MediaWatch: Can France's Le Monde Turnaround Its Fortunes?

Frédéric Filloux writing on the "Monday Note" has a good analysis of France's premier newspaper "Le Monde" and its efforts at a turnaround.

Le Monde is now owned by a triumvirate: Xavier Niel, a telecom entrepreneur, provided the bulk of the €110m ($130m) injected in the venture; Matthieu Pigasse, head of Lazard France, and Pierre Bergé, co-founder of Yves Saint-Laurent fashion house. Now, as the paper prepares to replace its editor, the new owners' turnaround operation faces tough challenges.

He writes that the newspaper's largest challenge is trying to ditch its printing press.

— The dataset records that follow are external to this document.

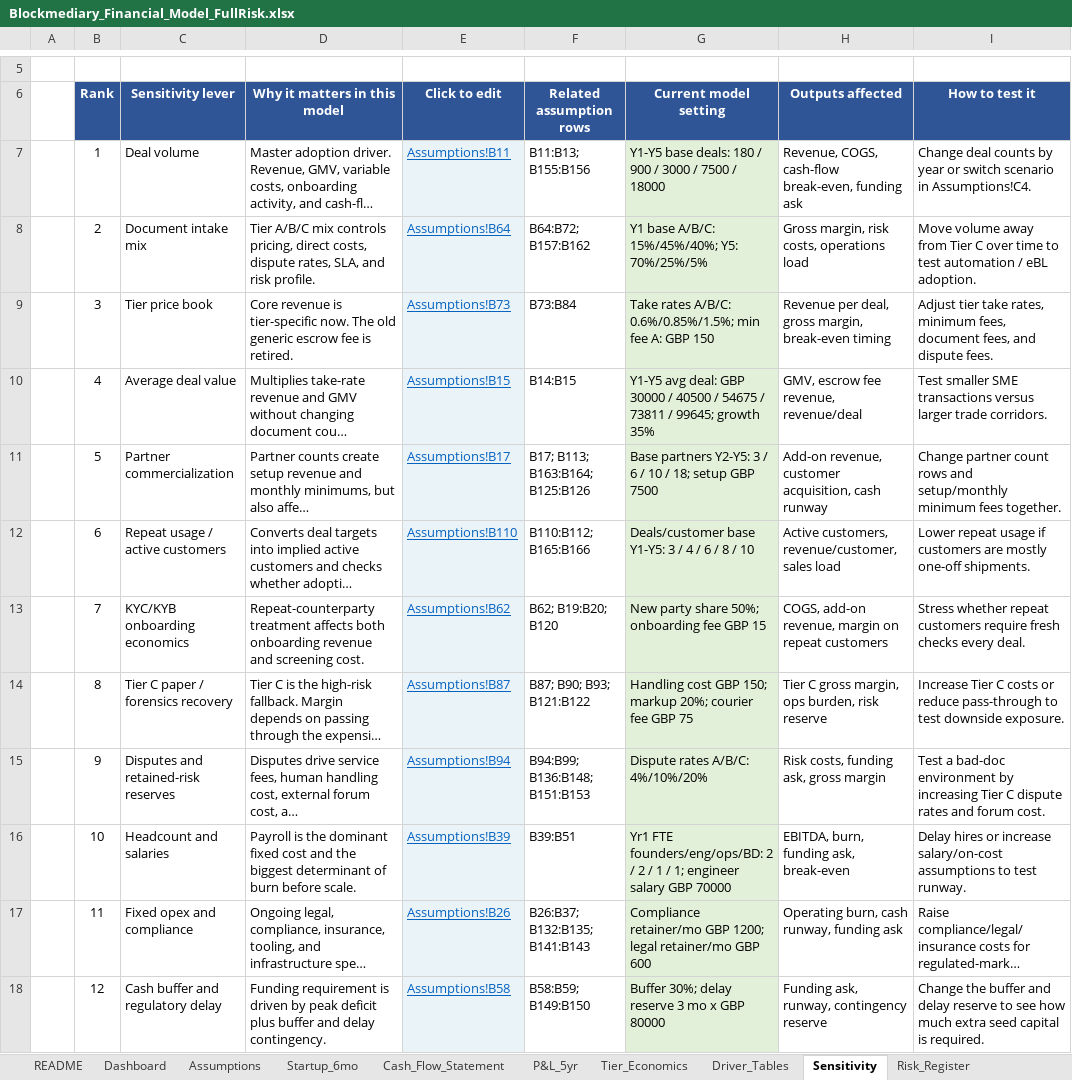
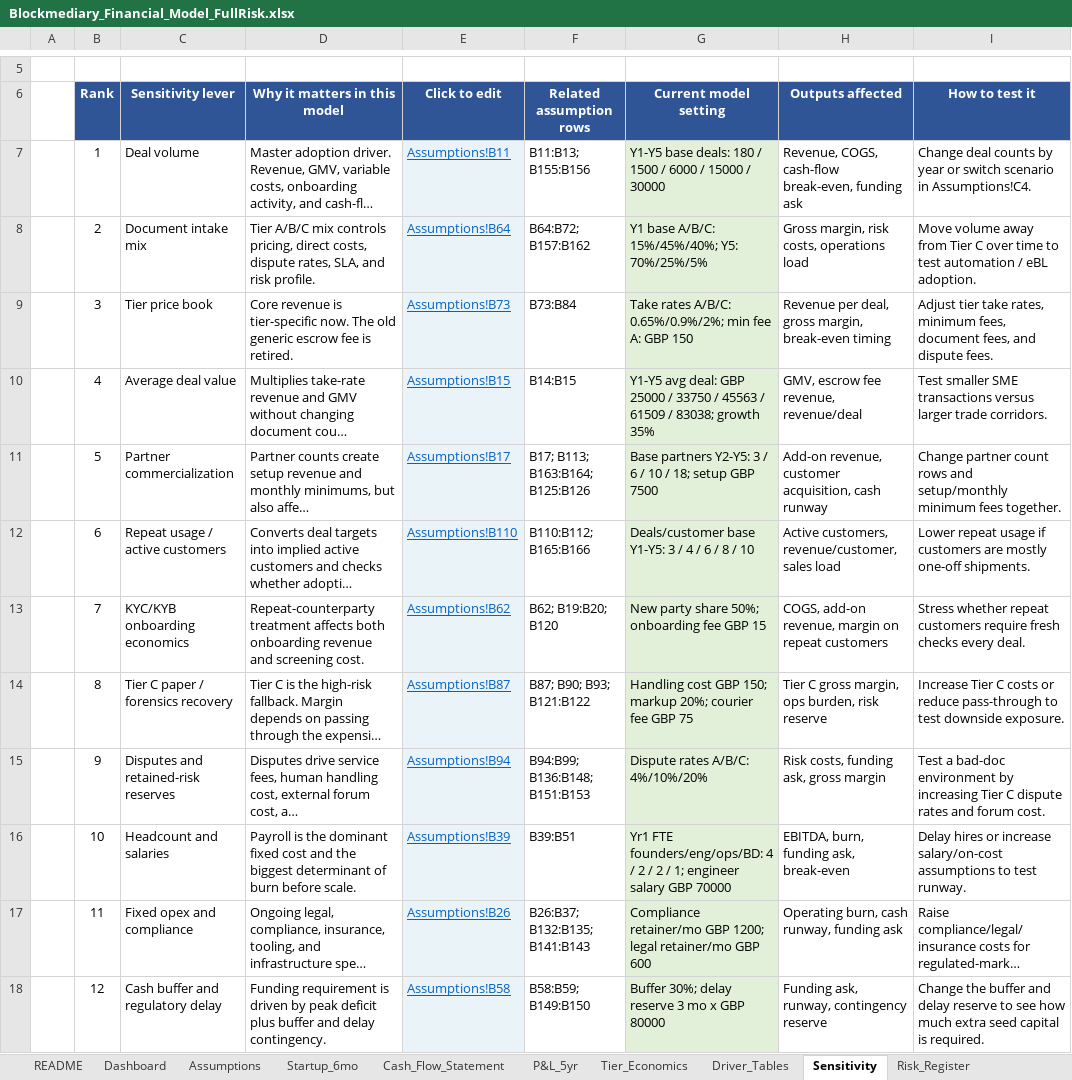
Before and after one commit to nchengg/BlockMed, an Excel workbook: financial-projections/Blockmediary_Financial_Model_FullRisk.xlsx, sheet Sensitivity, drawn as a sheet; only a part is shown, gaps mark what is left out; long unchanged cells end in …; values as stored, in another font and other column widths than the file's, no borders; the diff names each change by its address in the sheet, - before the commit and + after, or states it on an @@ line.

```diff
--- a/financial-projections/Blockmediary_Financial_Model_FullRisk.xlsx (sheet Sensitivity)
+++ b/financial-projections/Blockmediary_Financial_Model_FullRisk.xlsx (sheet Sensitivity)
-G7 (Current model setting): …180 / 900 / 3000 / 7500 / 18000
+G7 (Current model setting): …180 / 1500 / 6000 / 15000 / 30000
-G9 (Current model setting): …rates A/B/C: 0.6%/0.85%/1.5%; min fee…
+G9 (Current model setting): …rates A/B/C: 0.65%/0.9%/2%; min fee…
-G10 (Current model setting): …deal: GBP 30000 / 40500 / 54675 / 73811 / 99645; growth 35%
+G10 (Current model setting): …deal: GBP 25000 / 33750 / 45563 / 61509 / 83038; growth 35%
-G16 (Current model setting): …FTE founders/eng/ops/BD: 2 / 2 / 1 / 1;…
+G16 (Current model setting): …FTE founders/eng/ops/BD: 4 / 2 / 2 / 1;…
```
Also changed, not shown: sheet Cash_Flow_Statement, sheet Tier_Economics, sheet P&L_5yr, sheet Dashboard, sheet Revenue_Risk_AddOns, sheet Assumptions, charts or pictures.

Le Monde still owns a cathedral that is both obsolete and costly to operate. The facility, controlled by the omnipotent Printer's Union, is plagued by productions inefficiencies and loses its clients one after the other. The plant currently employs 300 people where 100 would be more than enough. That's about €12m a year in potential savings.

Fortunately, the government is ready to help:

In Le Monde's case, as part of the industry's restructuring plan, the French government has set aside adequate funds and is ready to pick-up most of the tab. (For the long run, the Sarkozy administration wants to reduce the subsidies that accounts for 12% of the French dailies revenues but, in the interim, will provide financial support for transitions towards more durable structures.)

A larger challenge is in its most valuable asset, its digital operations, which it does not control completely.

Mr Filloux also revealed that he had rebuffed overtures to apply for the prestigious role of editor of Le Monde. He said he wasn't interested in the job because:

The editor's job, as it is now defined, has been stripped of any influence on the company's strategy. Such a job needs a say on essential matters such as the printing plant, or the way Le Monde controls its digital unit. We need to know the new owners will involve the editor in such matters. For their defense, most journalists are totally divorced from any kind of management culture. In my case, I don't believe a media can be effectively managed solely by making decisions for the main editorial or the home page.

Le Monde's turnaround will be interesting to watch and to see if there are any lessons for US newspapers